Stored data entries

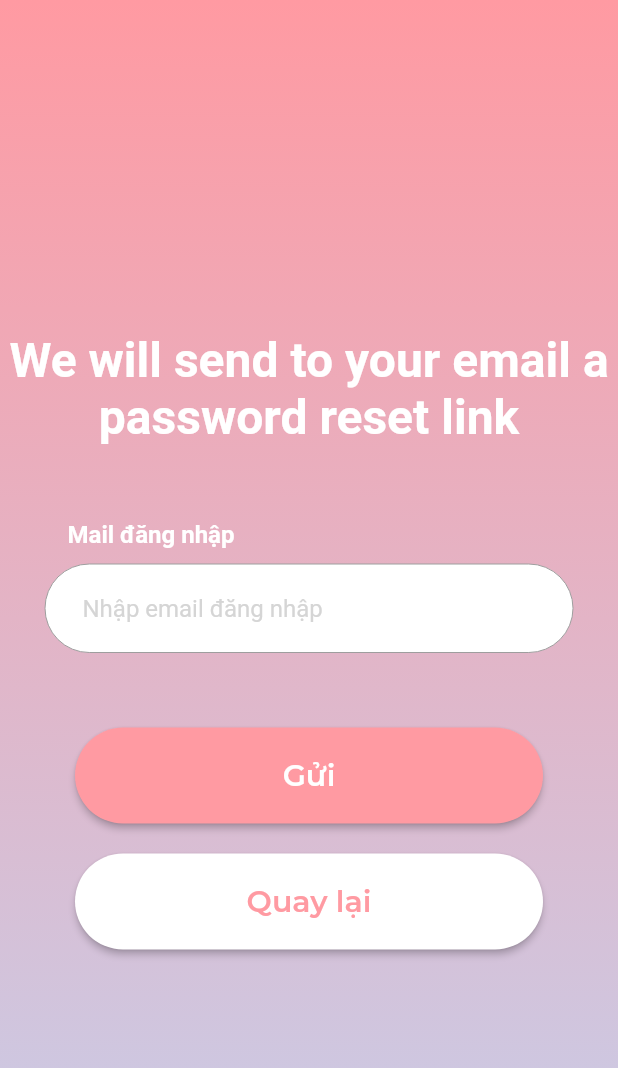
After one commit to tranvuongduy2003/youit, a Flutter app: the ForgotPasswordPage screen opened by its route, on a phone screen of 412 x 824 dp. The commit adds this screen. Shown: the top 1068 px of the screen. Run offline on Flutter 3.47's test engine with Material 2 defaults, Android fonts, the phone set to English and light mode, and no system bars; our stand-ins replace cloud_firestore, firebase_auth, firebase_core, flutter_slider_drawer, shared_preferences; accounts and stored records are empty; network calls fail; Roboto replaces fonts that are missing (Montserrat-SemiBold).

Commit message:
forgot password and change password

```diff
--- a/lib/config/route/router.dart
+++ b/lib/config/route/router.dart
@@ -1,6 +1,8 @@
 import 'package:flutter/material.dart';
 import 'package:you_it/screens/auth/fill_info_page.dart';
+import 'package:you_it/screens/auth/forgot_password_page.dart';
 import 'package:you_it/screens/bottom_bar/bottom_nav_bar_page.dart';
+import 'package:you_it/screens/general/chang_password.dart';
 import 'package:you_it/screens/general/genaral_page.dart';
 import 'package:you_it/screens/group/activity_page.dart';
 import 'package:you_it/screens/auth/welcome_page.dart';
@@ -111,6 +113,14 @@ class Router {
         {
           return MaterialPageRoute(builder: (_) => const FillInfoPage());
         }
+      case Routes.forgotPasswordPage:
+        {
+          return MaterialPageRoute(builder: (_) => const ForgotPasswordPage());
+        }
+      case Routes.changePasswordPage:
+        {
+          return MaterialPageRoute(builder: (_) => const ChangePasswordPage());
+        }
       default:
         {
           return MaterialPageRoute(
--- a/lib/config/route/routes.dart
+++ b/lib/config/route/routes.dart
@@ -6,6 +6,8 @@ class Routes {
   static const String welcomePage = 'WelcomePage';
   static const String logInPage = 'LogInPage';
   static const String signUpPage = 'SignUpPage';
+  static const String fillInfoPage = 'FillInfoPage';
+  static const String forgotPasswordPage = 'ForgotPasswordPage';
 
   static const String profilePage = 'ProfilePage';
   static const String editProfilePage = 'EditProfilePage';
@@ -26,6 +28,6 @@ class Routes {
   static const String bottomNavBarWithGroupListPage =
       'BottomNavBarWithGroupListPage';
 
-  static const String fillInfoPage = 'FillInfoPage';
   static const String generalPage = 'GeneralPage';
+  static const String changePasswordPage = 'ChangePasswordPage';
 }
--- /dev/null
+++ b/lib/screens/auth/forgot_password_page.dart
@@ -0,0 +1,141 @@
+import 'package:firebase_auth/firebase_auth.dart';
+import 'package:firebase_core/firebase_core.dart';
+import 'package:flutter/material.dart';
+import 'package:flutter/src/widgets/framework.dart';
+import 'package:flutter/src/widgets/placeholder.dart';
+
+import '../../config/route/routes.dart';
+import '../../config/themes/app_colors.dart';
+import '../../widgets/stateful/input_password.dart';
+import '../../widgets/stateless/input.dart';
+import '../../widgets/stateless/sign_button.dart';
+
+class ForgotPasswordPage extends StatefulWidget {
+  const ForgotPasswordPage({super.key});
+
+  @override
+  State<ForgotPasswordPage> createState() => _ForgotPasswordPageState();
+}
+
+class _ForgotPasswordPageState extends State<ForgotPasswordPage> {
+  final _formField = GlobalKey<FormState>();
+  String _email = '';
+
+  Future passwordReset(context) async {
+    try {
+      await FirebaseAuth.instance.sendPasswordResetEmail(email: _email.trim());
+      ScaffoldMessenger.of(context).showSnackBar(SnackBar(
+        content: Text('Link has been sent to your e-mail'),
+        backgroundColor: Colors.green,
+      ));
+    } on FirebaseAuthException catch (e) {
+      print(e);
+      showDialog(
+          context: context,
+          builder: (context) {
+            return AlertDialog(
+              content: Text(e.message.toString()),
+              actions: [
+                TextButton(
+                  child: const Text('Hủy'),
+                  onPressed: () {
+                    Navigator.of(context).pop();
+                  },
+                ),
+              ],
+            );
+          });
+    }
+  }
+
+  @override
+  Widget build(BuildContext context) {
+    return Scaffold(
+      body: Stack(
+        children: <Widget>[
+          Container(
+            decoration: BoxDecoration(
+              gradient: LinearGradient(
+                begin: Alignment.topCenter,
+                end: Alignment.bottomCenter,
+                colors: [
+                  AppColors.primaryColor,
+                  AppColors.secondaryColor,
+                ],
+              ),
+            ),
+          ),
+          Center(
+            child: SingleChildScrollView(
+              child: Column(
+                ///  mainAxisAlignment: MainAxisAlignment.spaceBetween,
+                children: <Widget>[
+                  Container(
+                    margin: EdgeInsets.only(top: 80, bottom: 50),
+                    child: Text(
+                      'We will send to your email a password reset link',
+                      textAlign: TextAlign.center,
+                      style: TextStyle(
+                        fontSize: 32,
+                        fontWeight: FontWeight.w600,
+                        fontFamily: 'Montserrat-SemiBold',
+                        color: Colors.white,
+                        decoration: TextDecoration.none,
+                      ),
+                    ),
+                  ),
+                  Form(
+                    key: _formField,
+                    child: Padding(
+                      padding: const EdgeInsets.symmetric(horizontal: 30),
+                      child: Input(
+                        exception: r'\S+@\S+\.\S+',
+                        label: 'Mail đăng nhập',
+                        hintText: 'Nhập email đăng nhập',
+                        textColor: AppColors.fade,
+                        textfieldColor: AppColors.white,
+                        handleChange: (value) => setState(() {
+                          _email = value;
+                        }),
+                      ),
+                    ),
+                  ),
+                  Container(
+                    width: double.infinity,
+                    padding: EdgeInsets.symmetric(horizontal: 50, vertical: 50),
+                    child: Column(
+                      mainAxisAlignment: MainAxisAlignment.spaceBetween,
+                      children: <Widget>[
+                        SignButton(
+                          buttonText: 'Gửi',
+                          textColor: AppColors.white,
+                          backgroundColor: AppColors.primaryColor,
+                          handleOnPress: () {
+                            if (_formField.currentState!.validate()) {
+                              passwordReset(context);
+                            }
+                          },
+                        ),
+                        SizedBox(
+                          height: 20,
+                        ),
+                        SignButton(
+                          buttonText: 'Quay lại',
+                          textColor: AppColors.primaryColor,
+                          backgroundColor: AppColors.white,
+                          handleOnPress: () {
+                            Navigator.of(context).pop();
+                          },
+                        ),
+                      ],
+                    ),
+                  ),
+                ],
+              ),
+            ),
+          )
+        ],
+      ),
+    );
+  }
+}
--- a/lib/screens/bottom_bar/bottom_nav_bar_page.dart
+++ b/lib/screens/bottom_bar/bottom_nav_bar_page.dart
@@ -1,6 +1,7 @@
 import 'package:cloud_firestore/cloud_firestore.dart';
 import 'package:flutter/material.dart';
 import 'package:flutter_slider_drawer/flutter_slider_drawer.dart';
+import 'package:you_it/screens/general/genaral_page.dart';
 import 'package:you_it/screens/group/group_page.dart';
 
 import '../../config/themes/app_colors.dart';
@@ -52,9 +53,7 @@ class _BottomNavBarPageState extends State<BottomNavBarPage> {
       MessagePage(),
       widget.currentWidget,
       ProfilePage(),
-      Center(
-        child: Text('Day la man hinh Setting'),
-      ),
+      GeneralPage(),
     ];
 
     return Scaffold(
--- a/lib/screens/bottom_bar/bottom_nav_bar_with_group_list_page.dart
+++ b/lib/screens/bottom_bar/bottom_nav_bar_with_group_list_page.dart
@@ -1,4 +1,5 @@
 import 'package:flutter/material.dart';
+import 'package:you_it/screens/general/genaral_page.dart';
 import 'package:you_it/screens/group/group_page.dart';
 
 import '../../config/themes/app_colors.dart';
@@ -22,9 +23,7 @@ class _BottomNavBarWithGroupListPageState
     MessagePage(),
     GroupPage(),
     ProfilePage(),
-    Center(
-      child: Text('Day la man hinh Setting'),
-    ),
+    GeneralPage(),
   ];
   @override
   Widget build(BuildContext context) {
```
Also changed, not shown: lib/screens/auth/login_page.dart (+25 -2 lines), lib/screens/general/chang_password.dart (added, +138 -0 lines), lib/screens/general/genaral_page.dart (+15 -0 lines), lib/screens/group/group_information.dart (+11 -4 lines), lib/widgets/stateful/input_password.dart (+5 -4 lines).
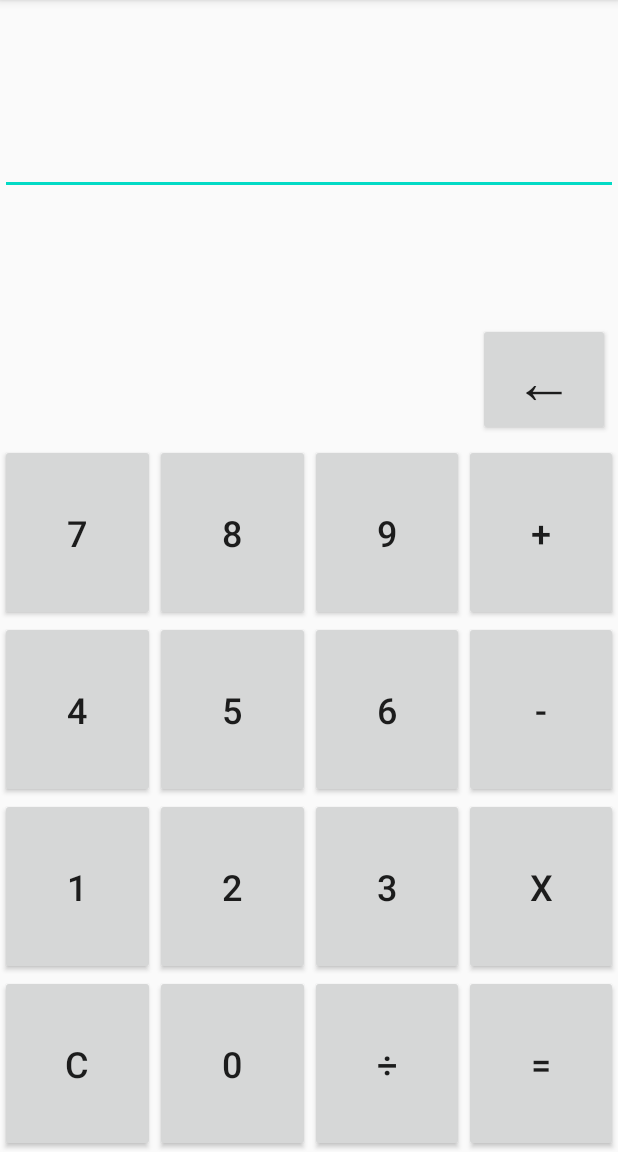
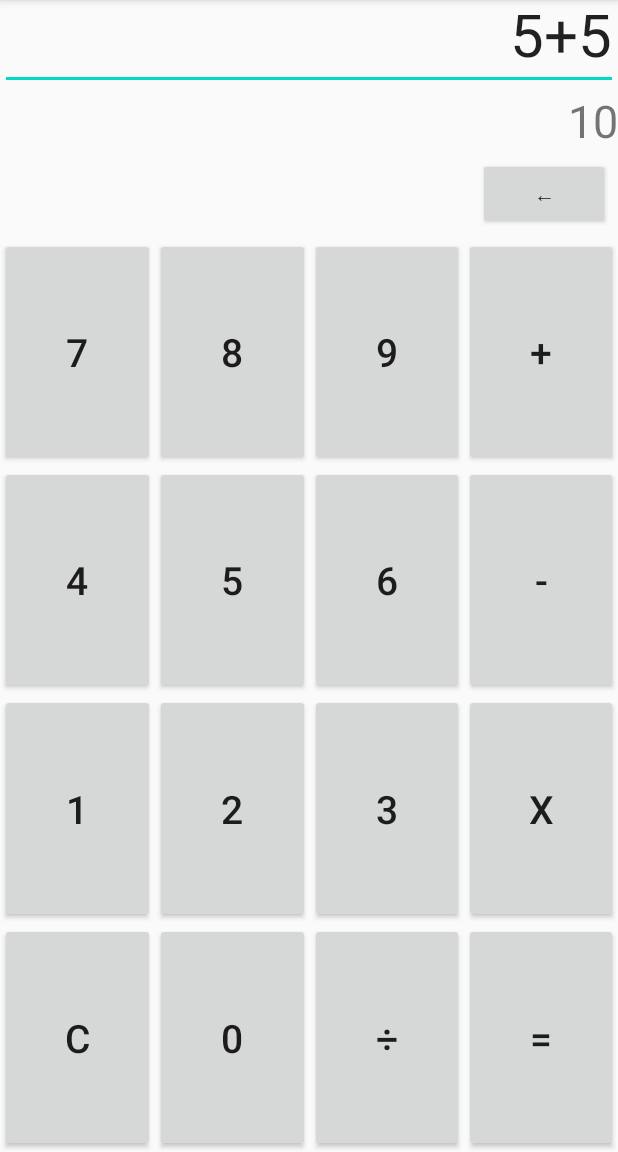
Before and after one commit to NNTC-ISIP-18/MDK-0103, an Android app: the screen it shows after launch (MainActivity), on a phone screen of 412 x 824 dp, the part 84-1236 px from its top. Run offline under Robolectric (Android 15) with nearby library versions, the phone set to English and light mode, and no system bars.

```diff
--- a/Shmakulator/app/src/main/res/layout/activity_main.xml
+++ b/Shmakulator/app/src/main/res/layout/activity_main.xml
@@ -1,6 +1,5 @@
 <?xml version="1.0" encoding="utf-8"?>
 <LinearLayout xmlns:android="http://schemas.android.com/apk/res/android"
-    xmlns:app="http://schemas.android.com/apk/res-auto"
     xmlns:tools="http://schemas.android.com/tools"
     android:layout_width="match_parent"
     android:layout_height="match_parent"
@@ -16,19 +15,21 @@
         <EditText
             android:id="@+id/input_box"
             android:layout_width="match_parent"
-            android:layout_height="130dp"
+            android:layout_height="60dp"
             android:ems="10"
             android:gravity="end"
             android:inputType="none"
-            android:paddingTop="50dp"
-            android:textSize="40sp" />
+            android:textSize="40sp"
+            android:text="5+5"
+            android:importantForAutofill="no" />
 
         <TextView
             android:id="@+id/result_box"
             android:layout_width="match_parent"
-            android:layout_height="80dp"
+            android:layout_height="40dp"
             android:gravity="end"
-            android:textSize="20dp" />
+            android:text="10"
+            android:textSize="30sp" />
 
     </LinearLayout>
 
@@ -43,8 +44,7 @@
             android:id="@+id/butdelet"
             android:layout_width="wrap_content"
             android:layout_height="wrap_content"
-            android:text="←"
-            android:textSize="40sp"/>
+            android:text="←"/>
     </LinearLayout>
 
     <LinearLayout
--- a/Shmakulator/app/src/main/res/values/styles.xml
+++ b/Shmakulator/app/src/main/res/values/styles.xml
@@ -12,7 +12,7 @@
         <item name="android:layout_width">match_parent</item>
         <item name="android:layout_height">match_parent</item>
         <item name="android:layout_weight">1</item>
-        <item name="android:textSize">24sp</item>
+        <item name="android:textSize">26sp</item>
     </style>
 
 </resources>
```
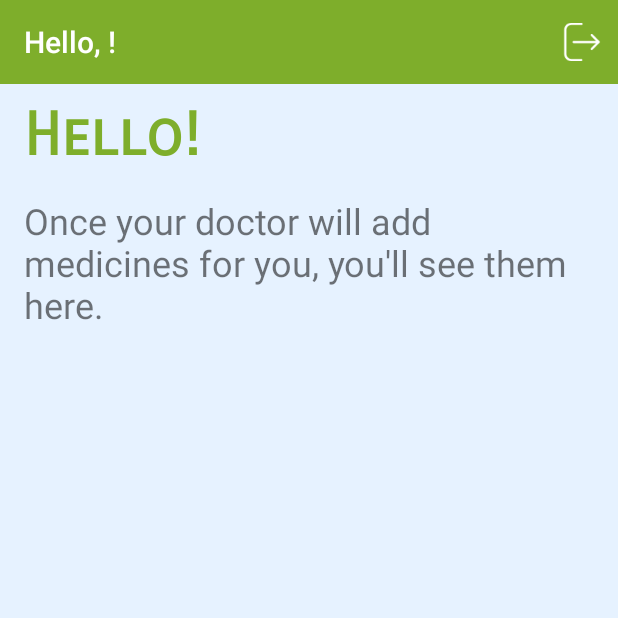
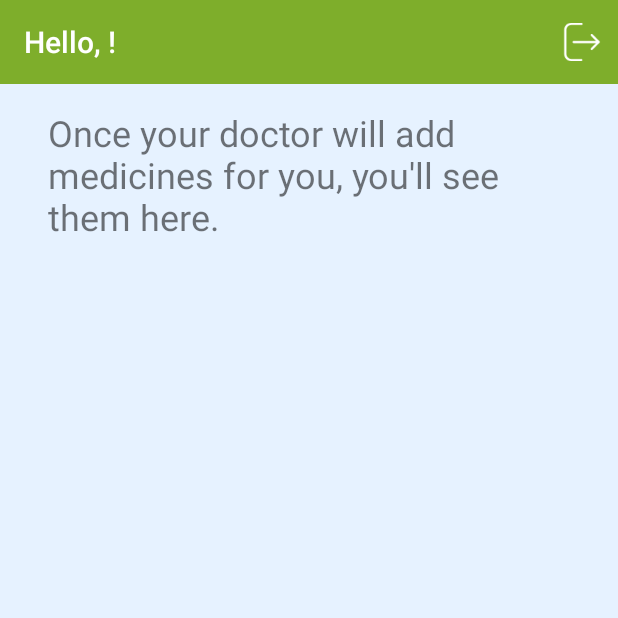
Before and after one commit to lorexsan/MyMedicine, an Android app: the ElderlyHomepageActivity screen opened directly, with no data from a screen before it, on a phone screen of 412 x 824 dp, the top half of it. Run offline under Robolectric (Android 15) with nearby library versions, the phone set to English and light mode, and no system bars; our stand-ins replace Firebase (no records; nobody signed in at launch, a user with empty details on screens opened directly).

Commit message:
Elderly homepage

```diff
--- a/app/src/main/res/layout/activity_elderly_homepage.xml
+++ b/app/src/main/res/layout/activity_elderly_homepage.xml
@@ -5,6 +5,7 @@
     android:id="@+id/coordinatorLayout"
     android:layout_width="match_parent"
     android:layout_height="match_parent"
+    android:background="@color/colorPrimary"
     tools:context=".ElderlyHomepageActivity">
 
     <android.support.v7.widget.Toolbar
@@ -18,30 +19,17 @@
     <LinearLayout
         android:layout_width="match_parent"
         android:layout_height="match_parent"
-        android:layout_marginTop="50dp"
-        android:background="@color/colorPrimary"
+        android:layout_marginLeft="16dp"
+        android:layout_marginTop="72dp"
+        android:layout_marginRight="16dp"
+        android:layout_marginBottom="16dp"
         android:orientation="vertical">
-
-        <TextView
-            android:id="@+id/elderly_home_title"
-            android:layout_width="match_parent"
-            android:layout_height="wrap_content"
-            android:layout_margin="16sp"
-            android:fontFamily="sans-serif-smallcaps"
-            android:text="Hello!"
-            android:textColor="@color/colorAccent"
-            android:textSize="40sp"
-            android:textStyle="bold"
-            android:visibility="visible"
-            tools:layout_editor_absoluteX="91dp"
-            tools:layout_editor_absoluteY="59dp" />
 
         <TextView
             android:id="@+id/taken_medications_title"
             android:layout_width="match_parent"
             android:layout_height="wrap_content"
-            android:layout_marginLeft="16sp"
-            android:layout_marginRight="16sp"
+            android:layout_marginBottom="16dp"
             android:fontFamily="sans-serif-smallcaps"
             android:text="These are the medications you are currently taking:"
             android:textColor="@color/colorPrimaryDark"
@@ -53,7 +41,6 @@
             android:id="@+id/taken_medications"
             android:layout_width="match_parent"
             android:layout_height="match_parent"
-            android:layout_margin="23sp"
             android:fontFamily="sans-serif-smallcaps" />
 
         <TextView
```
Also changed, not shown: app/src/main/java/com/example/mymedicine/ElderlyHomepageActivity.java (+4 -6 lines).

• How to complete this task
In the records, which lines use the word "return"? Report them.

• Result for this task
           return MaterialPageRoute(builder: (_) => const FillInfoPage());
+          return MaterialPageRoute(builder: (_) => const ForgotPasswordPage());
+          return MaterialPageRoute(builder: (_) => const ChangePasswordPage());
           return MaterialPageRoute(
+            return AlertDialog(
+    return Scaffold(
     return Scaffold(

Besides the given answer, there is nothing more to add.